[Front-end code change data]
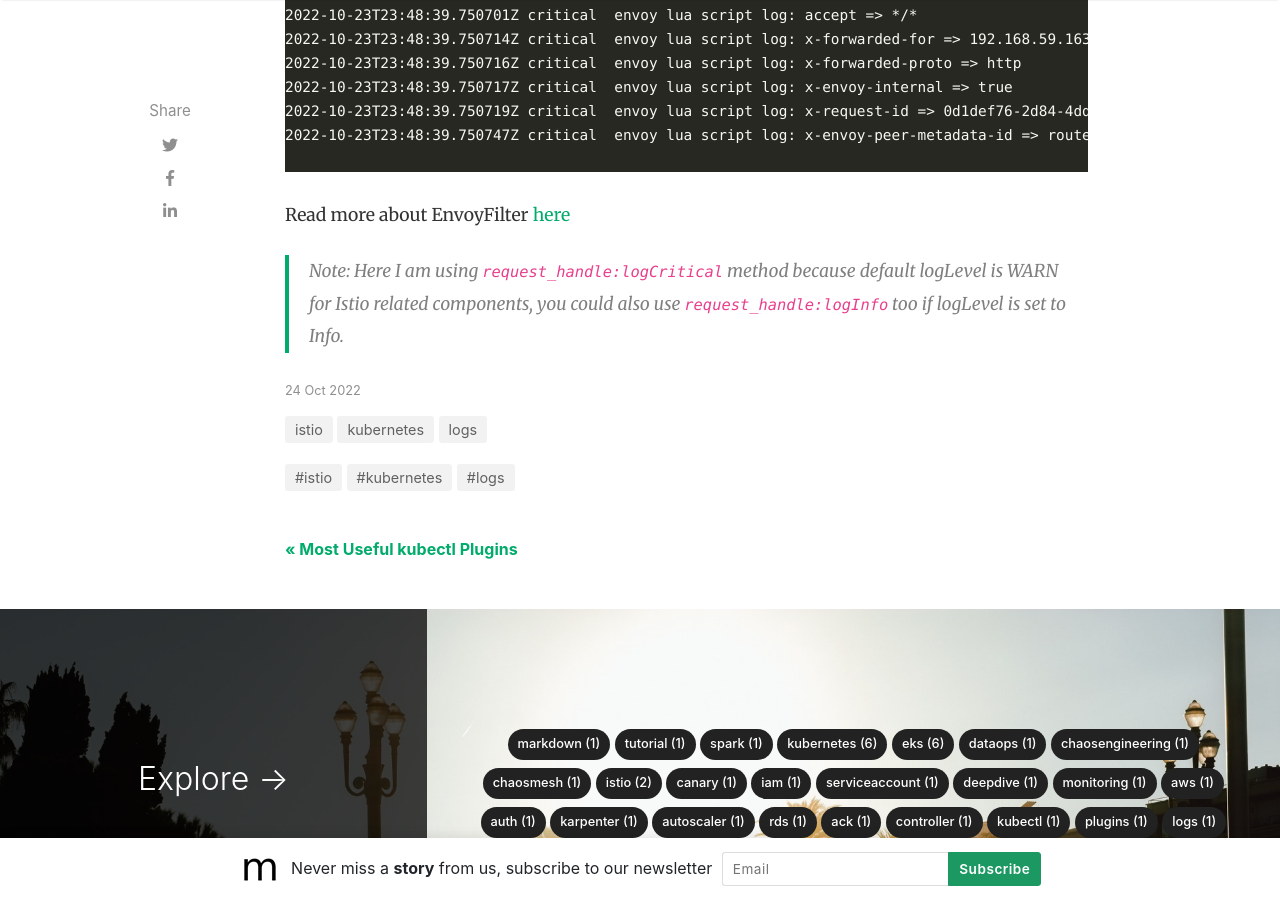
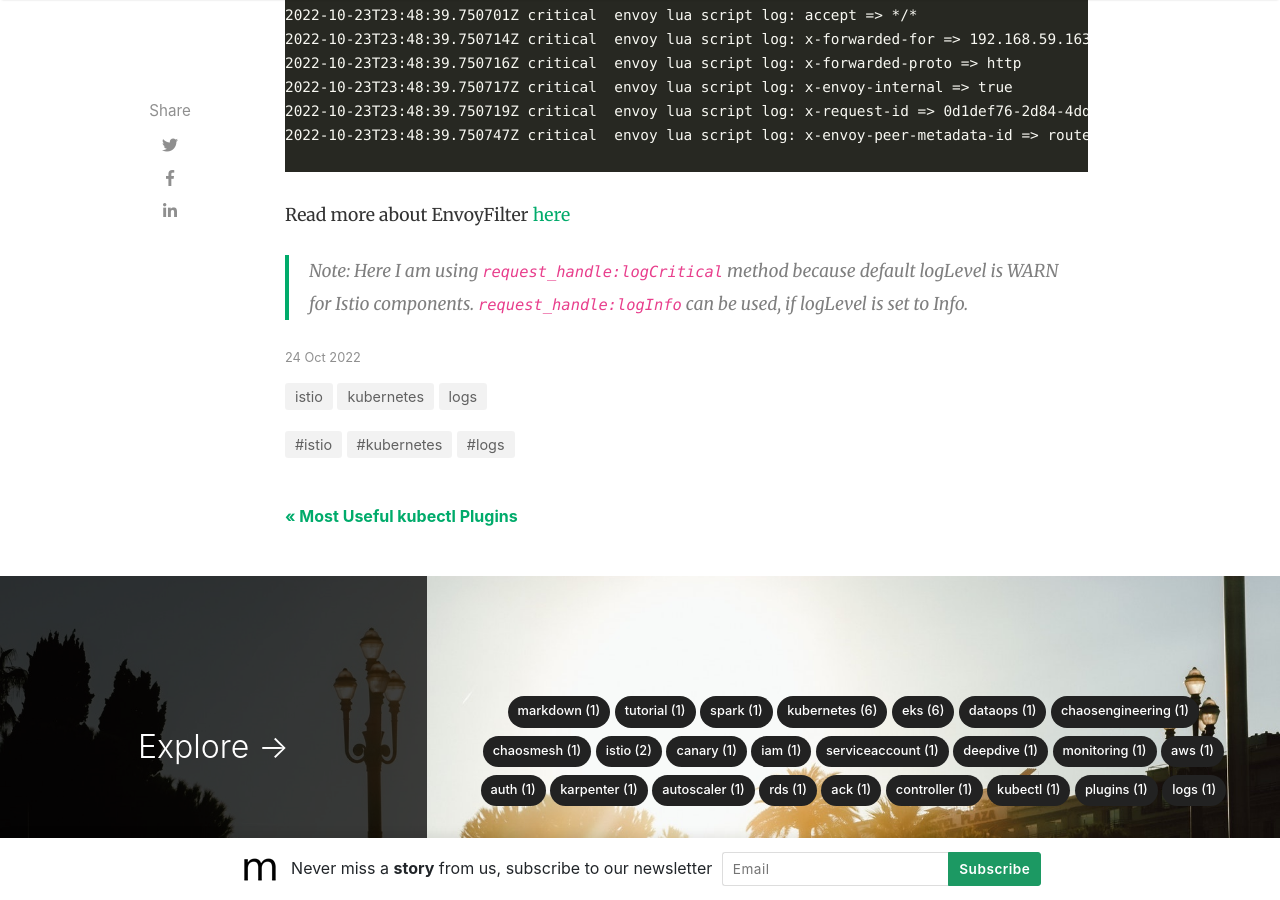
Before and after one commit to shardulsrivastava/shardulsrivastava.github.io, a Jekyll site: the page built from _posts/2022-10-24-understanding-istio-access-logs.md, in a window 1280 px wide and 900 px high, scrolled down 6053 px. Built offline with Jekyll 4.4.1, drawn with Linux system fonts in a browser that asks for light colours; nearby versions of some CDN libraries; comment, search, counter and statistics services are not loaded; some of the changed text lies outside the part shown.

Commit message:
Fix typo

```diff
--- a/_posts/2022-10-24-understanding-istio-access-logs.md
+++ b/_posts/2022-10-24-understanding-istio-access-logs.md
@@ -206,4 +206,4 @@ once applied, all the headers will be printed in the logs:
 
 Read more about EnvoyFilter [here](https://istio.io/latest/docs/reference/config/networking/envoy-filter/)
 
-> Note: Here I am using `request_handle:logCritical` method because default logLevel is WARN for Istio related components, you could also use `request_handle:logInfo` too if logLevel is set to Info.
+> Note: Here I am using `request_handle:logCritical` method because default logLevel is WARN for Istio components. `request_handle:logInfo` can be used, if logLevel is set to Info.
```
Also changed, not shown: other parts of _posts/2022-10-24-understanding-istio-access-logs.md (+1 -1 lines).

**ASSIGNED TASK**
Write out every line above exactly, minus images.

**RESULT FOR THIS TASK**
Before and after one commit to shardulsrivastava/shardulsrivastava.github.io, a Jekyll site: the page built from _posts/2022-10-24-understanding-istio-access-logs.md, in a window 1280 px wide and 900 px high, scrolled down 6053 px. Built offline with Jekyll 4.4.1, drawn with Linux system fonts in a browser that asks for light colours; nearby versions of some CDN libraries; comment, search, counter and statistics services are not loaded; some of the changed text lies outside the part shown.

Commit message:
Fix typo

```diff
--- a/_posts/2022-10-24-understanding-istio-access-logs.md
+++ b/_posts/2022-10-24-understanding-istio-access-logs.md
@@ -206,4 +206,4 @@ once applied, all the headers will be printed in the logs:
 
 Read more about EnvoyFilter [here](https://istio.io/latest/docs/reference/config/networking/envoy-filter/)
 
-> Note: Here I am using `request_handle:logCritical` method because default logLevel is WARN for Istio related components, you could also use `request_handle:logInfo` too if logLevel is set to Info.
+> Note: Here I am using `request_handle:logCritical` method because default logLevel is WARN for Istio components. `request_handle:logInfo` can be used, if logLevel is set to Info.
```
Also changed, not shown: other parts of _posts/2022-10-24-understanding-istio-access-logs.md (+1 -1 lines).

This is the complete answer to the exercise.